Mex-Economy in Distress, Not Shambles
By RICARDO CASTILLO
One thing is clear: Mexico is not even close to facing an economic collapse during the final year left to the administration of President Enrique Peña Nieto. Red lights, however, are blaring all over the place. Here’s an overview as to what we should be watching for regarding the shape of things to come in the near future.
The worst red light flashing is that of inflation. It will come as no surprise that, when December is over, Mexico will boast a whopping 7 percent inflation rate for 2017, and that figure is expected to keep on rising.
The reasons for the surge are obvious, and President Peña Nieto is responsible. Last January, he was warned by sound advisers that hiking up taxes on gasoline and diesel would have an inflationary effect. He paid no heed, and this led to a jump from an economy that enjoyed a stable 3 percent inflation just a year ago, up to percent this year.
In economics 101, they teach you that all taxes are inflationary. Obviously, Peña Nieto never attended an economics 101 class, and going into 2018 with a dangerously growing inflation is definitely not good news. But Peña Nieto got the tax money he needed to survive through 2017.

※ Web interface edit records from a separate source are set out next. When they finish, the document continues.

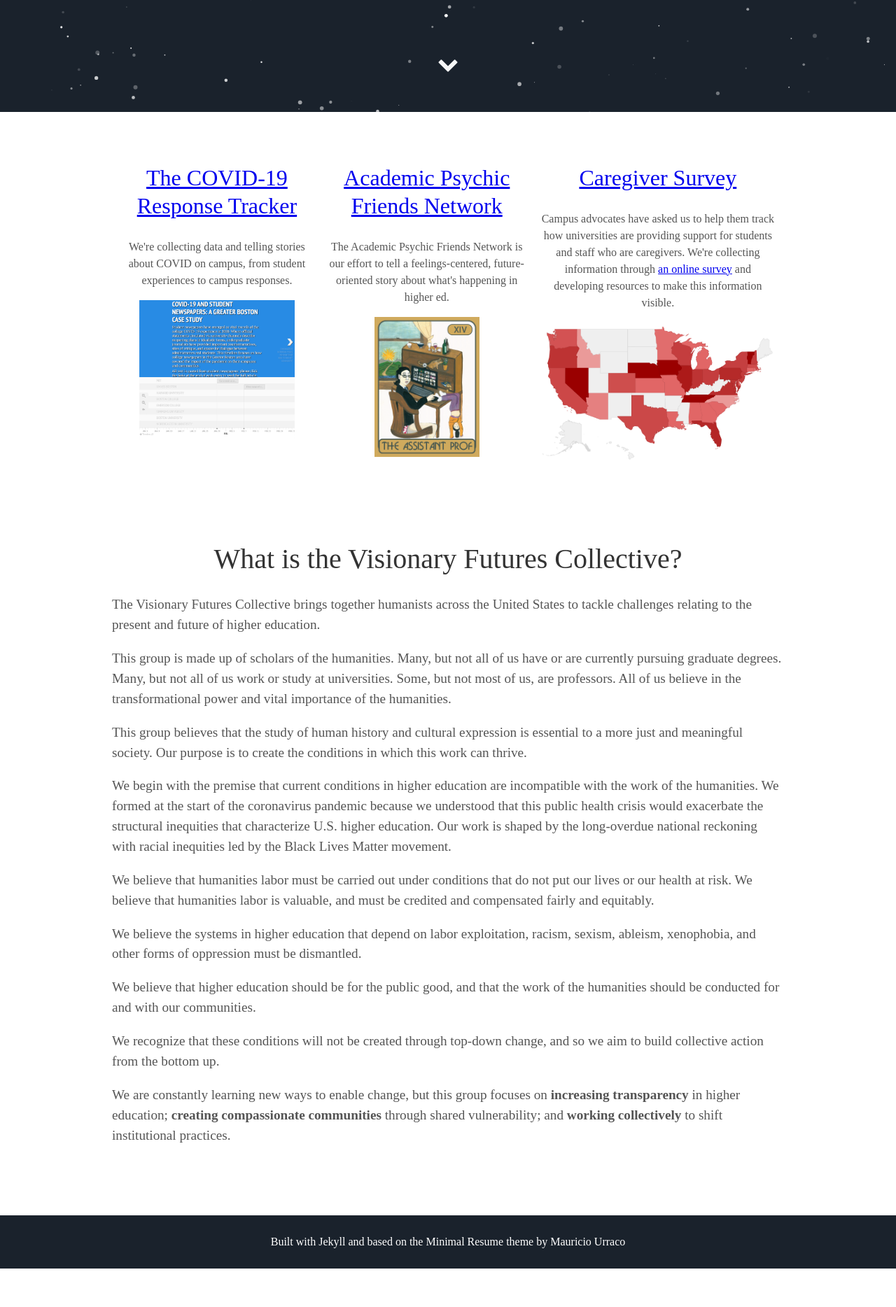
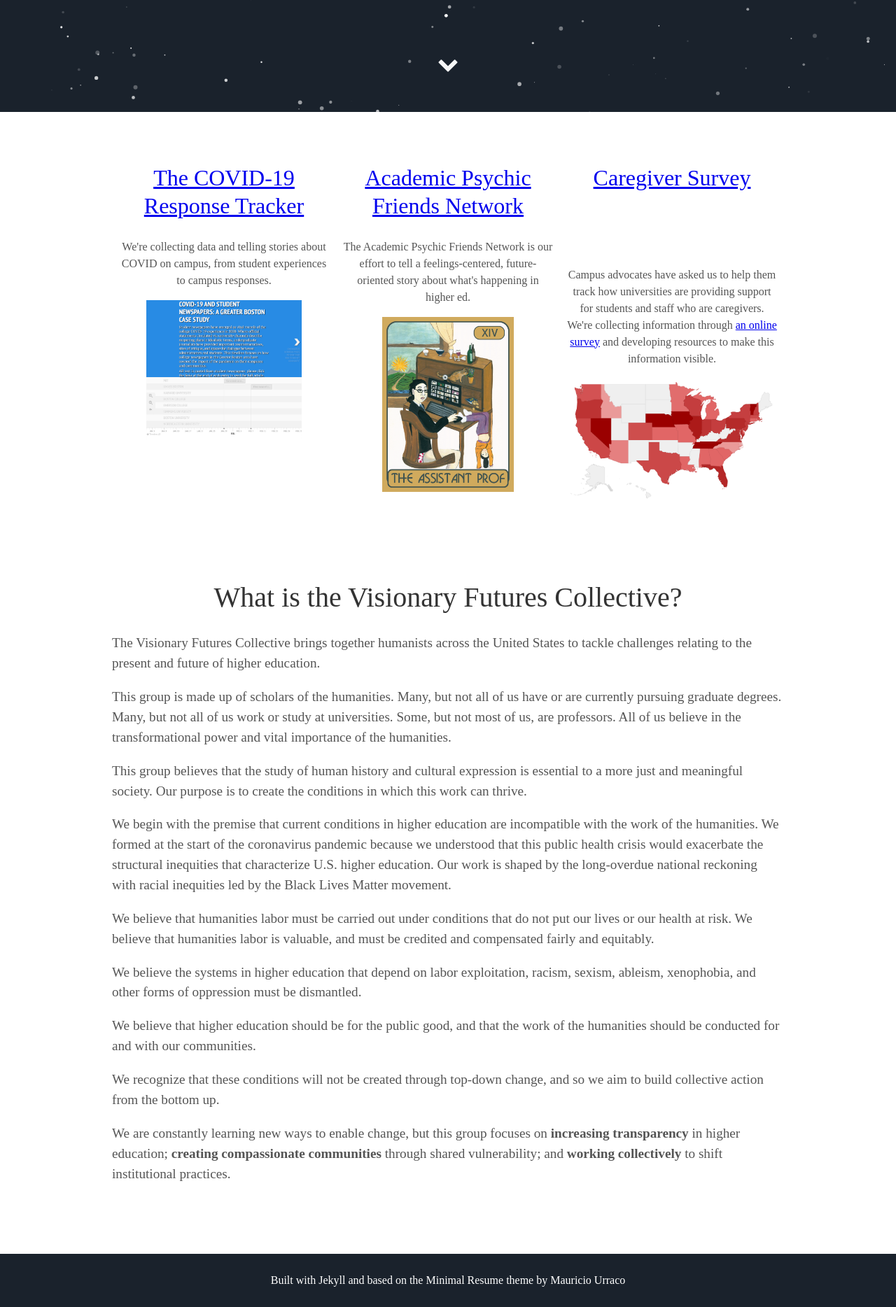
Before and after one commit to visionary-futures-collective/visionary-futures-collective.github.io, a Jekyll site: the page built from index.html, in a window 1280 px wide. Shown: the part 740-2608 px from the top of the page at 70% size. Built offline with Jekyll 4.4.1, drawn with Linux system fonts in a browser that asks for light colours; some web fonts are replaced; before the commit the page ends 2553 px from its top, so only the background shows below that.

Commit message:
layout stuff

```diff
--- a/_includes/about.html
+++ b/_includes/about.html
@@ -9,12 +9,12 @@
   <div class="tech">
     <h2><a href="https://visionary-futures-collective.github.io/psychicfriends">Academic Psychic Friends Network</a></h2>
     <p>The Academic Psychic Friends Network is our effort to tell a feelings-centered, future-oriented story about what's happening in higher ed. </p>
-    <p><a href="https://visionary-futures-collective.github.io/psychicfriends"><img src="https://visionary-futures-collective.github.io/img/14-assprof.png" alt="Card XIV: The Assistant Professor." height="200"></a></p>
+    <p><a href="https://visionary-futures-collective.github.io/psychicfriends"><img src="https://visionary-futures-collective.github.io/img/14-assprof.png" alt="Card XIV: The Assistant Professor." height="250"></a></p>
   </div>
   <div class="tech">
-    <h2><a href="https://visionary-futures-collective.github.io/covid19/caregivers">Caregiver Survey</a><br></h2>
+    <h2><a href="https://visionary-futures-collective.github.io/covid19/caregivers">Caregiver Survey</a><br><br><br></h2>
   <p>Campus advocates have asked us to help them track how universities are providing support for students and staff who are caregivers. We're collecting information through <a href="https://docs.google.com/forms/d/e/1FAIpQLSc6iRSlr7DJXthJwENxXTjTa3jPiFVqOI9RsNqu-1LZbhw2Xg/viewform">an online survey</a> and developing resources to make this information visible.</p>
-    <p><a href="https://visionary-futures-collective.github.io/covid19/caregivers"><img src="https://visionary-futures-collective.github.io/img/caregiver-map-10-24.png" alt="Caregiver feelings map." height="200"></a></p>
+    <p><a href="https://visionary-futures-collective.github.io/covid19/caregivers"><img src="https://visionary-futures-collective.github.io/img/caregiver-map-10-24.png" alt="Caregiver feelings map." height="175"></a></p>
   </div>
 </div>
 
```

Of course, the official cadre of finance journalists consistently forecast that “inflation will come down,” but the fact is, it has not happened and may not happen, even if the new Bank of Mexico (Banxico)central bank director, Alejandro Diaz de León, hikes interest rates, already at 7 percent.
And while we are on the subject of Banxico, let’s not forget that when President Enrique Peña Nieto came to power on Dec. 1, 2012, he received from former President Felipe Calderón $199 billion in international reserves. Nowadays, Banxico is down to just $172 billion. If my arithmetic doesn’t fail me, 199 minus 172 shows us that Peña Nieto, along with Agustin Carstens as Banxico director, lost $27 hard-earned-and-saved billion under the claim that they were being used to “control” the peso-dollar exchange rate. Like the old song says: Where have all the flowers gone?
And by the way, Carstens left Banxico last week to assume a new job. Again, the official finance press hailed him, but every sailor knows that rats are the first to abandon ship at the first sign of danger.
A second problem in Mexico is the economy itself. The gross domestic product rate for 2017 is still uncertain, but up until the last quarter of this year, the economy had grown a dismal 0.75 percent. If the year closes with a meager circa 1 percent growth – the lowest in the past 25 years – Peña Nieto will definitely have nothing to brag about, other than to point out that it is still economic growth, albeit very little growth.
A third issue to follow is the ongoing North American Free Trade Agreement (NAFTA) negotiations, which up until now are not even close to reaching any conclusion, positive or negative.
Definitely, the Mexican agenda established by top negotiators and Mexico Economy Secretary Ildefonso Guajardo is not going well. According to the original Mexican course of action, the negotiations should be complete by now, but that hasn’t happened. In fact, the rounds of talks are being programmed deep into next year, with U.S. President Donald Trump’s Sword of Damocles always hanging over it.
Even more, an increasingly aggressive group of economists are demanding that these negotiations be abandoned and let the next president-elect in the July 1, 2018 elections do the renegotiating with all the ground that’s been advanced on so far.
Of course, that’s not going to happen, as President Peña Nieto will not drop out of the negotiations, even if his time is almost up.
But the uncertainty as to where it’ll go is already hurting the economy by shooing away investors willing to wait and see what the final outcome of NAFTA will be. The investors are right to do so. But, definitely, direct foreign investment rates will keep shrinking for as long as the future of the once-booming NAFTA economy is still being renegotiated.
In the end, the big question is not with Canada and the United States, but with Mexico. Peña Nieto wants to sign the NAFTA-2 accords before he leaves of office. But again, economists who do not trust him foresee that he’s going to leave a Trojan horse behind in the Mexican economy, whatever that may be or mean.
The Mexican economy will definitely go on, and there will be life after Peña Nieto. But the president and the rest of us who survive in this economic environment will have to sail perhaps without breeze into the next administration a year from now.